▶ **Your instructions**: In the entries that follow, find the word "organization" and report each line it is on.

Structured diff data
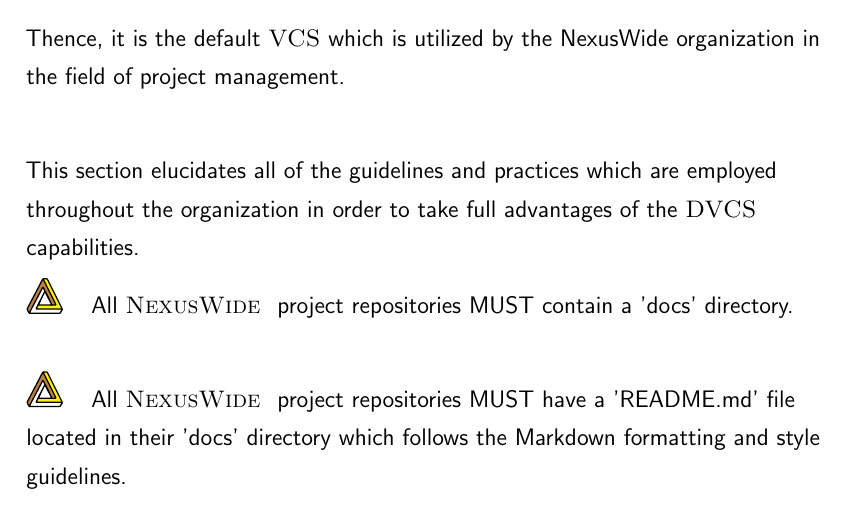
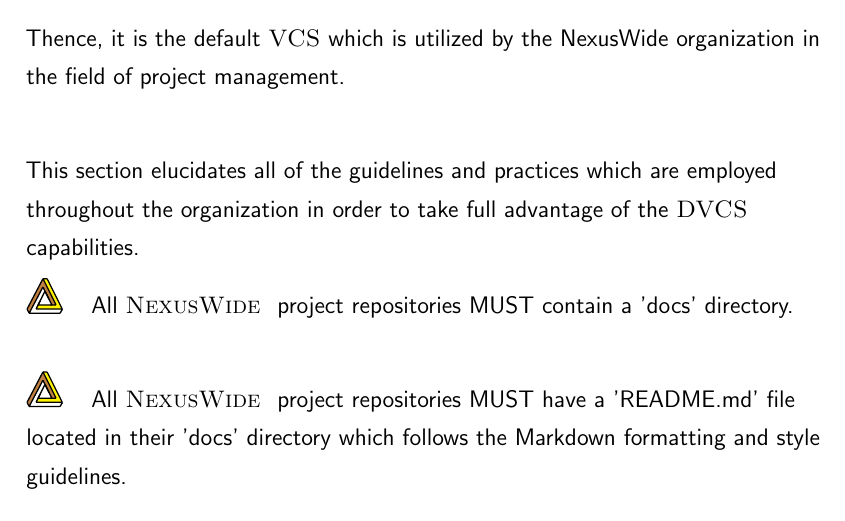
Before and after one commit to NexusWide/StyleGuide, a LaTeX document (rule_sets/project_management_style/main.tex): part of page 7 of 17, cut so that both start at the same text. Compiled offline with pdfLaTeX.

Commit message:
fix(docs): fix grammar issue
...

project_management_latex: 138

```diff
--- a/rule_sets/project_management_style/main.tex
+++ b/rule_sets/project_management_style/main.tex
@@ -203,7 +203,9 @@
     Thence, it is the default \name{VCS} which is utilized by the NexusWide organization in the field of project management. \newline
 
     This section elucidates all of the guidelines and practices which are employed throughout the organization
-    in order to take full advantages of the \name{DVCS} capabilities.
+    in order to take full advantage of the \name{DVCS} capabilities.
+
+
 
       \nexusrule{All \name{NexusWide } project repositories MUST contain a 'docs' directory.} \newline\nopagebreak
 
```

▶ **Answer to the exercise**:
     Thence, it is the default \name{VCS} which is utilized by the NexusWide organization in the field of project management. \newline
     This section elucidates all of the guidelines and practices which are employed throughout the organization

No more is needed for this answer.